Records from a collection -
==============================

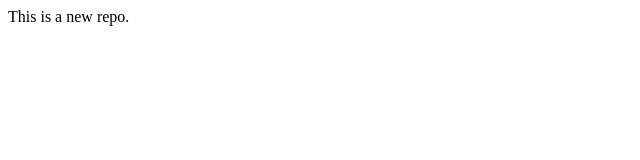
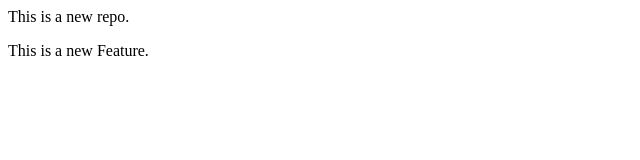
Before and after one commit to kinjalcoder2003/localrepo, a plain HTML site: page index.html in a window 1280 px wide. Shown: the whole page, without its empty margins (0-640 px from the left). Drawn offline with Linux system fonts and the light colour scheme.

Commit message:
Add new feature

```diff
--- a/index.html
+++ b/index.html
@@ -1,3 +1,4 @@
 
 
 <p>This is a new repo.</p>
+<P>This is a new Feature.</P>
```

==============================

Exercise aim -
Omit every image. Quote each record exactly.

Response -
Before and after one commit to kinjalcoder2003/localrepo, a plain HTML site: page index.html in a window 1280 px wide. Shown: the whole page, without its empty margins (0-640 px from the left). Drawn offline with Linux system fonts and the light colour scheme.

Commit message:
Add new feature

```diff
--- a/index.html
+++ b/index.html
@@ -1,3 +1,4 @@
 
 
 <p>This is a new repo.</p>
+<P>This is a new Feature.</P>
```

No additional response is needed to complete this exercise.